- **Aim of the task**:
Could you copy each line of the listing below that has the word "berkeley"?
:: Material provided ::
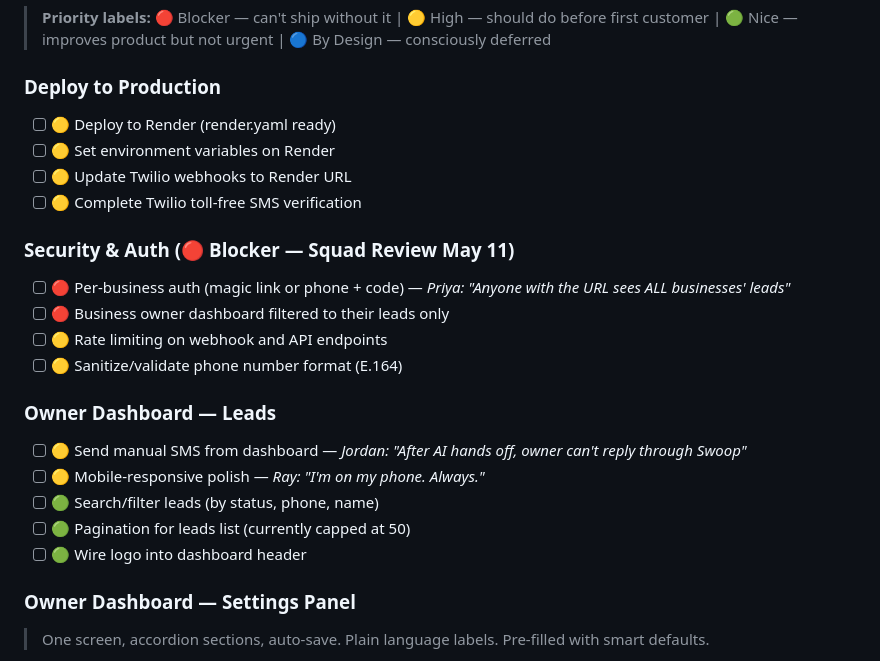
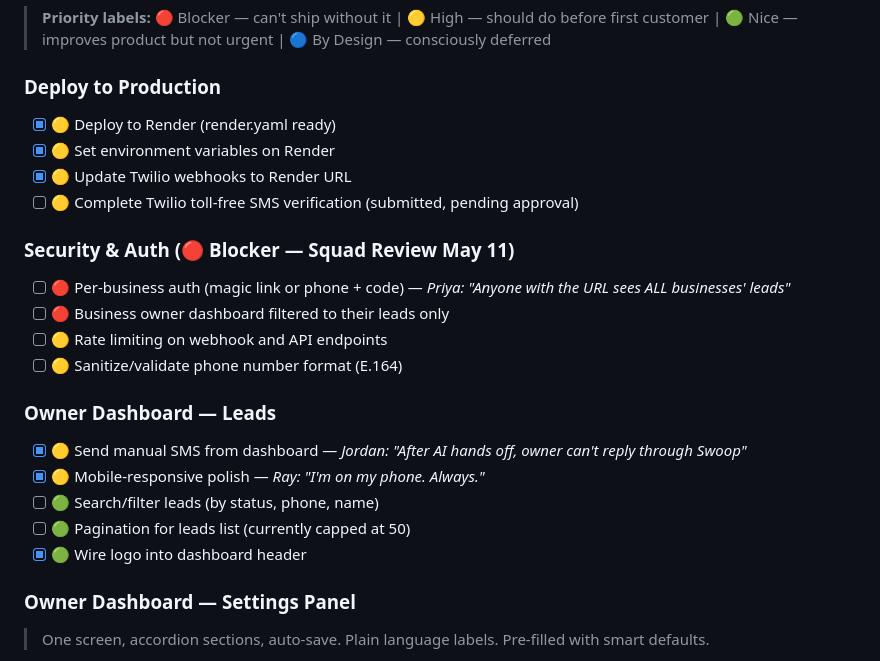
Before and after one commit to sunilmsft/swoop, a Markdown page: BACKLOG.md, the part around the change. GitHub-like rendering.

Commit message:
docs: update backlog - mark deploy, logo, mobile, manual SMS done

```diff
--- a/BACKLOG.md
+++ b/BACKLOG.md
@@ -49,10 +49,10 @@
 > **Priority labels:** 🔴 Blocker — can't ship without it | 🟡 High — should do before first customer | 🟢 Nice — improves product but not urgent | 🔵 By Design — consciously deferred
 
 ### Deploy to Production
-- [ ] 🟡 Deploy to Render (render.yaml ready)
-- [ ] 🟡 Set environment variables on Render
-- [ ] 🟡 Update Twilio webhooks to Render URL
-- [ ] 🟡 Complete Twilio toll-free SMS verification
+- [x] 🟡 Deploy to Render (render.yaml ready)
+- [x] 🟡 Set environment variables on Render
+- [x] 🟡 Update Twilio webhooks to Render URL
+- [ ] 🟡 Complete Twilio toll-free SMS verification (submitted, pending approval)
 
 ### Security & Auth (🔴 Blocker — Squad Review May 11)
 - [ ] 🔴 Per-business auth (magic link or phone + code) — _Priya: "Anyone with the URL sees ALL businesses' leads"_
@@ -61,11 +61,11 @@
 - [ ] 🟡 Sanitize/validate phone number format (E.164)
 
 ### Owner Dashboard — Leads
-- [ ] 🟡 Send manual SMS from dashboard — _Jordan: "After AI hands off, owner can't reply through Swoop"_
-- [ ] 🟡 Mobile-responsive polish — _Ray: "I'm on my phone. Always."_
+- [x] 🟡 Send manual SMS from dashboard — _Jordan: "After AI hands off, owner can't reply through Swoop"_
+- [x] 🟡 Mobile-responsive polish — _Ray: "I'm on my phone. Always."_
 - [ ] 🟢 Search/filter leads (by status, phone, name)
 - [ ] 🟢 Pagination for leads list (currently capped at 50)
-- [ ] 🟢 Wire logo into dashboard header
+- [x] 🟢 Wire logo into dashboard header
 
 ### Owner Dashboard — Settings Panel
 > One screen, accordion sections, auto-save. Plain language labels. Pre-filled with smart defaults.
```
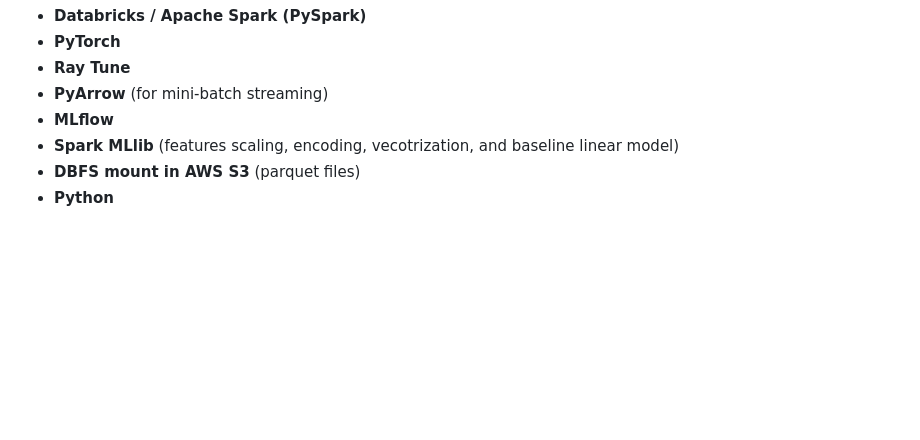
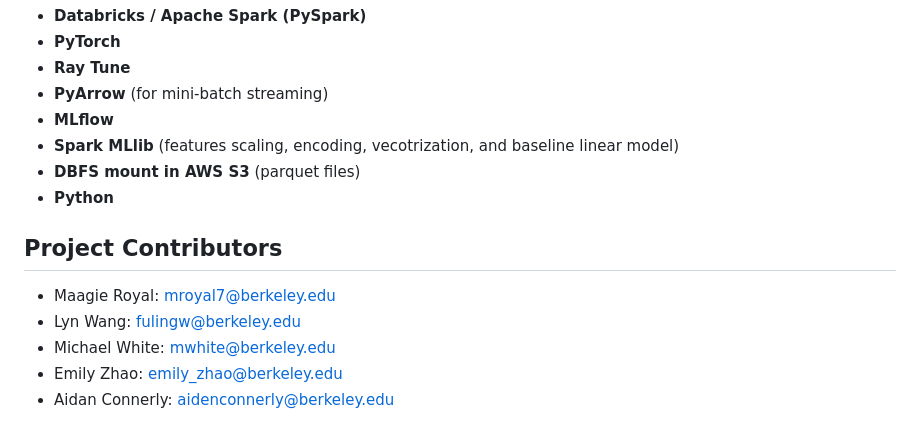
Before and after one commit to mroyal29/portfolio, a Markdown page: Flight Delay Prediction with Deep Learning/README.md, the part around the change. Drawn GitHub-style; blank space fills up the shorter version.

```diff
--- a/Flight Delay Prediction with Deep Learning/README.md
+++ b/Flight Delay Prediction with Deep Learning/README.md
@@ -55,3 +55,10 @@ This repository contains **only the notebooks I directly worked on**, including:
 - **Spark MLlib** (features scaling, encoding, vecotrization, and baseline linear model)
 - **DBFS mount in AWS S3** (parquet files)
 - **Python**
+
+## Project Contributors
+- Maagie Royal: mroyal7@berkeley.edu
+- Lyn Wang: fulingw@berkeley.edu
+- Michael White: mwhite@berkeley.edu
+- Emily Zhao: emily_zhao@berkeley.edu
+- Aidan Connerly: aidenconnerly@berkeley.edu
```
:::
- **Response to the task**:
+- Maagie Royal: mroyal7@berkeley.edu
+- Lyn Wang: fulingw@berkeley.edu
+- Michael White: mwhite@berkeley.edu
+- Emily Zhao: emily_zhao@berkeley.edu
+- Aidan Connerly: aidenconnerly@berkeley.edu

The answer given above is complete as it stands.